Joseph Meloy (b. 1982, New York City) has coined the term Vandal Expressionism,  to tag his personal post-graffiti spin on the abstract expressionism of the 40’s and 50’s.  Incorporating some of the more primal elements of graffiti, Vandal Expressionism utilizes the same iconography of damage and intrusion as street art,  but turns the calligraphic scribbles of the street into a medium for artistic divination. The Vandal Expressionist uses the texture and the visual cues of the incendiary as a means to create rather than destroy.

Ignoring the traditional distinctions between the abstract and the figurative, Joseph’s work often delves into the impulses of the subconscious, pouring them out onto canvas and paper in an otherworldly yet distinctly urban visual language.  Rorschach-test ambiguity leaves plenty of room for interpretation, making for an engaging experience that invites the viewer to stop and explore both the work before them as well as their own interpretations.

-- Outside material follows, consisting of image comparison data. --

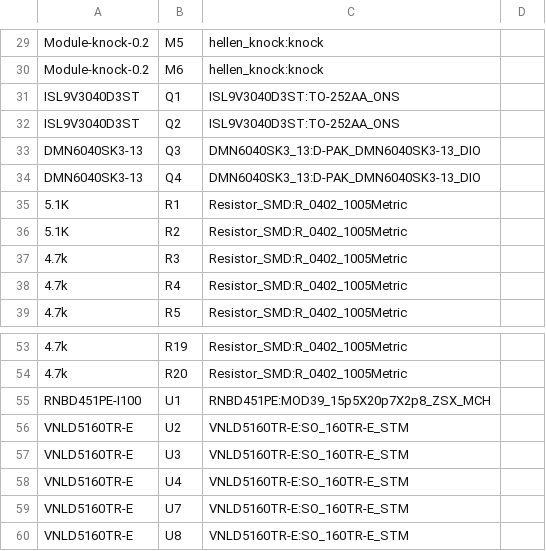
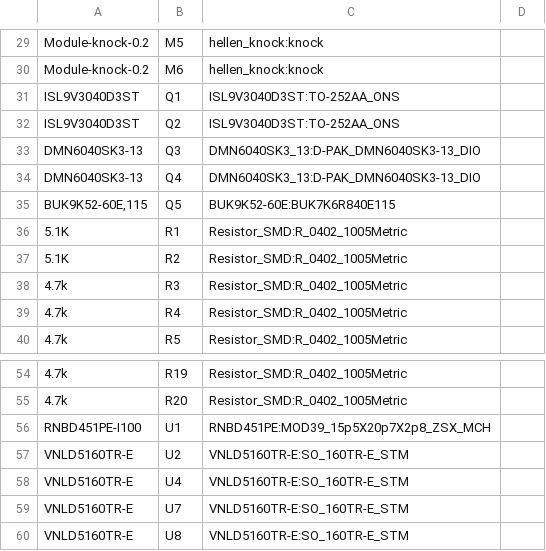
Before and after one commit to P4ulBr4ndt/hellen-bremen, a CSV file: gerber/hellenbremen.csv, drawn as a sheet; only a part is shown, gaps mark what is left out; removed rows and columns are numbered as before the commit, all else as after; the diff names each change by its address in the sheet, - before the commit and + after, or states it on an @@ line.

```diff
--- a/gerber/hellenbremen.csv
+++ b/gerber/hellenbremen.csv
+row 35: BUK9K52-60E,115 | Q5 | BUK9K52-60E:BUK7K6R840E115
-row 57: VNLD5160TR-E | U3 | VNLD5160TR-E:SO_160TR-E_STM
```
Also changed, not shown: gerber/hellenbremen-all-pos.csv, 15 other files.
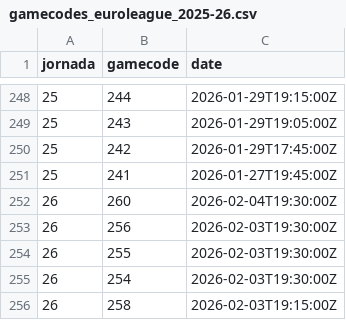
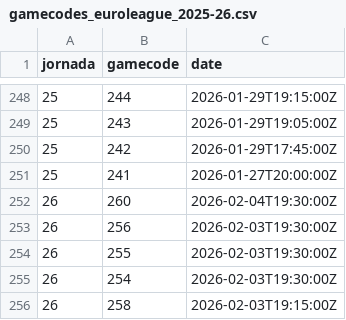
Before and after one commit to IvoVillanueva/BOXSCORES-EUROLEAGE-2025_26, a CSV file: data/gamecodes_euroleague_2025-26.csv, drawn as a sheet; only a part is shown, gaps mark what is left out; the diff covers the shown part only.

```diff
--- a/data/gamecodes_euroleague_2025-26.csv
+++ b/data/gamecodes_euroleague_2025-26.csv
@@ -250,3 +250,3 @@ jornada,gamecode,date
 25,242,2026-01-29T17:45:00Z
-25,241,2026-01-27T19:45:00Z
+25,241,2026-01-27T20:00:00Z
 26,260,2026-02-04T19:30:00Z
```
Also changed, not shown: 5 added rows and 5 removed rows elsewhere in this file.
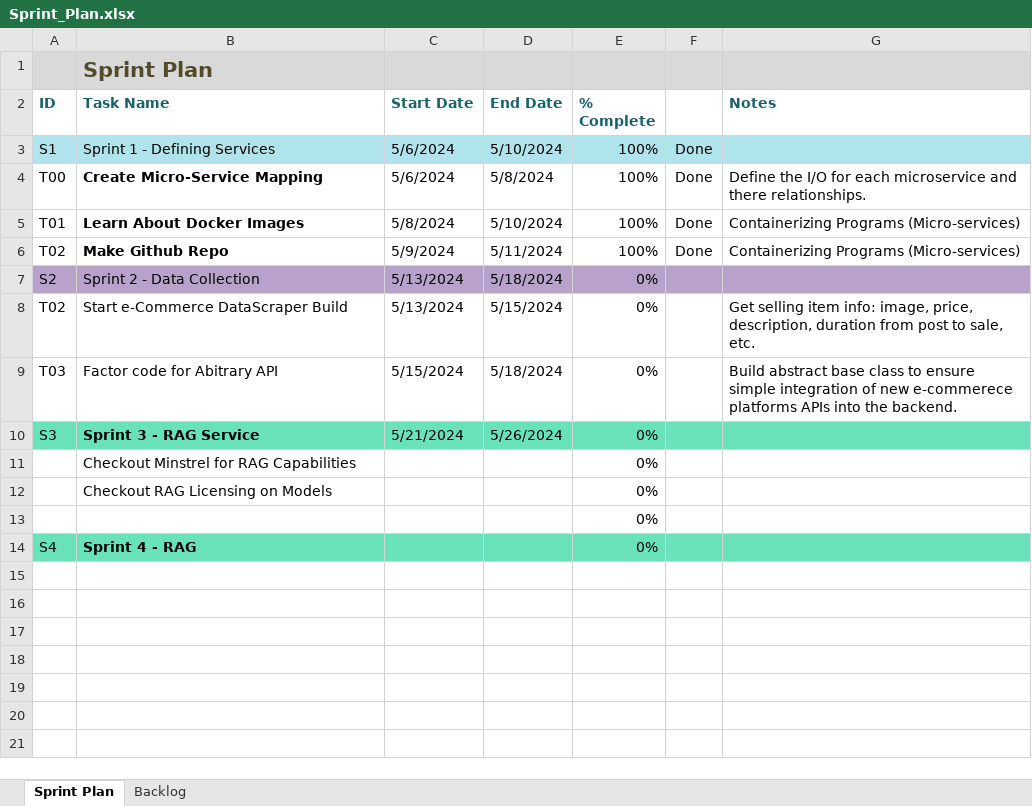
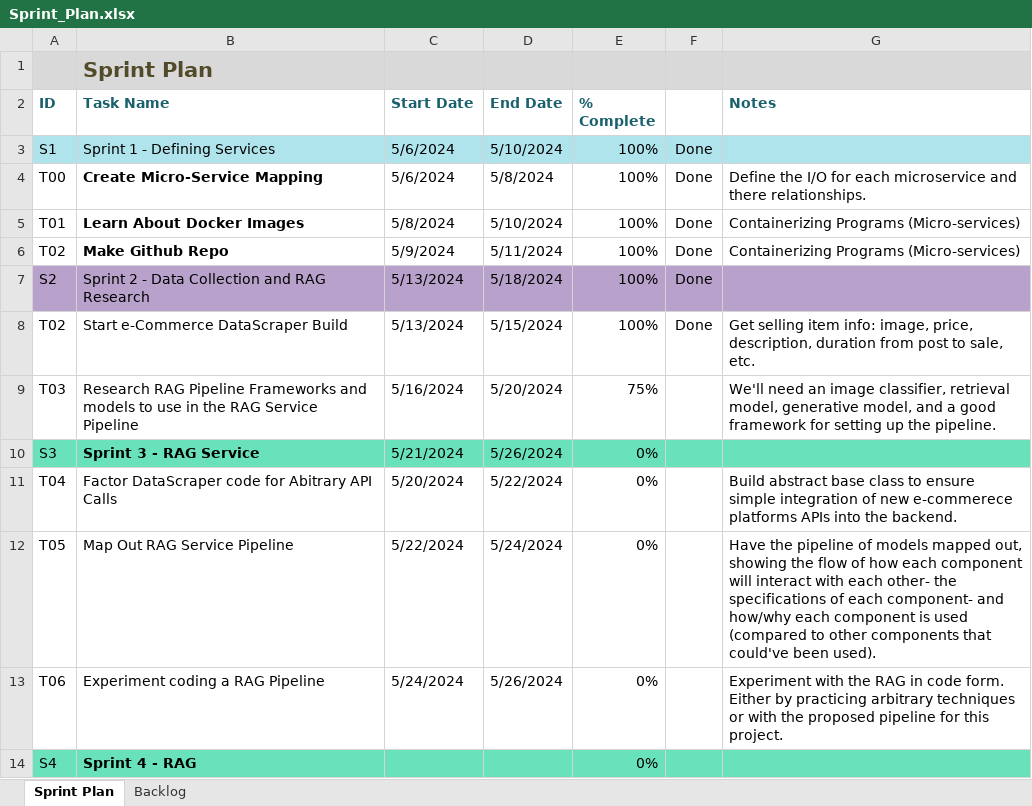
Before and after one commit to rfeinberg3/ecomAssistant, an Excel workbook: Sprint_Documents/Sprint_Plan.xlsx, sheet Sprint Plan, drawn as a sheet; values as stored, in another font and other column widths than the file's, no borders; conditional formats and table styles not drawn; removed rows and columns are numbered as before the commit, all else as after; the diff names each change by its address in the sheet, - before the commit and + after, or states it on an @@ line.

Commit message:
Updated Sprint Plan

```diff
--- a/Sprint_Documents/Sprint_Plan.xlsx (sheet Sprint Plan)
+++ b/Sprint_Documents/Sprint_Plan.xlsx (sheet Sprint Plan)
-B7 (Task Name): Sprint 2 - Data Collection
+B7 (Task Name): Sprint 2 - Data Collection and RAG Research
-E7:E8 (% Complete): 0%
+E7:E8 (% Complete): 100%
-F7:F8 (DONE): (empty)
+F7:F8 (DONE): Done
-row 9: T03 | Factor code for Abitrary API | 5/15/2024 | 5/18/2024 | 0% |  | Build abstract base class to ensure simple integration of new e-commerece platforms APIs into the backend.
+row 9: T03 | Research RAG Pipeline Frameworks and models to use in the RAG Service Pipeline | 5/16/2024 | 5/20/2024 | 75% |  | We'll need an image classifier, retrieval model, generative model, and a good framework for setting up the pipeline.
-row 11:  | Checkout Minstrel for RAG Capabilities |  |  | 0%
-row 12:  | Checkout RAG Licensing on Models |  |  | 0%
-row 13:  |  |  |  | 0%
+row 11: T04 | Factor DataScraper code for Abitrary API Calls | 5/20/2024 | 5/22/2024 | 0% |  | Build abstract base class to ensure simple integration of new e-commerece platforms APIs into the backend.
+row 12: T05 | Map Out RAG Service Pipeline | 5/22/2024 | 5/24/2024 | 0% |  | Have the pipeline of models mapped out, showing the flow of how each component will interact with each other- the specifications of each component- and how/why each component is used (compared to other components that could've been used).
+row 13: T06 | Experiment coding a RAG Pipeline | 5/24/2024 | 5/26/2024 | 0% |  | Experiment with the RAG in code form. Either by practicing arbitrary techniques or with the proposed pipeline for this project.
```
Also changed, not shown: 2 other files.
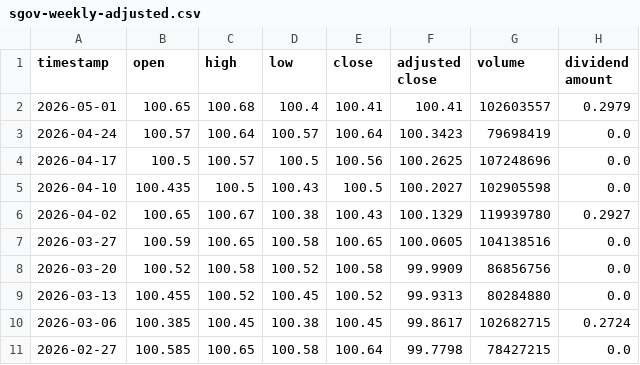
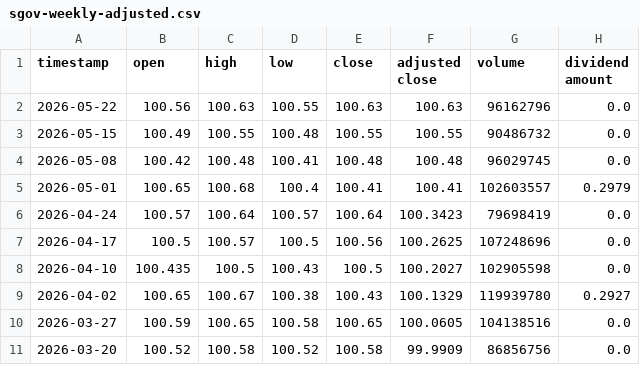
Before and after one commit to todd-26/strat-opt, a CSV file: inputs/sgov-weekly-adjusted.csv, drawn as a sheet; only a part is shown; the shorter side is filled out with more unchanged rows.

```diff
--- a/inputs/sgov-weekly-adjusted.csv
+++ b/inputs/sgov-weekly-adjusted.csv
@@ -1,2 +1,5 @@
 timestamp,open,high,low,close,adjusted close,volume,dividend amount
+2026-05-22,100.56,100.63,100.55,100.63,100.63,96162796,0.0
+2026-05-15,100.49,100.55,100.48,100.55,100.55,90486732,0.0
+2026-05-08,100.42,100.48,100.41,100.48,100.48,96029745,0.0
 2026-05-01,100.65,100.68,100.4,100.41,100.41,102603557,0.2979
```
Also changed, not shown: inputs/BAMLH0A0HYM2.csv, inputs/DGS10.csv, 13 other files.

There is no rigid moral or sociopolitical agenda. Ultimately, Joseph’s work is about making marks, whether they’re made with a pencil, a paintbrush, a digital stylus or a camera, the ends justify the means in Vandal Expressionism, and there is a definite sense of “paint first, ask questions later.”

Explosion At Sea


The Coming Together of Many Things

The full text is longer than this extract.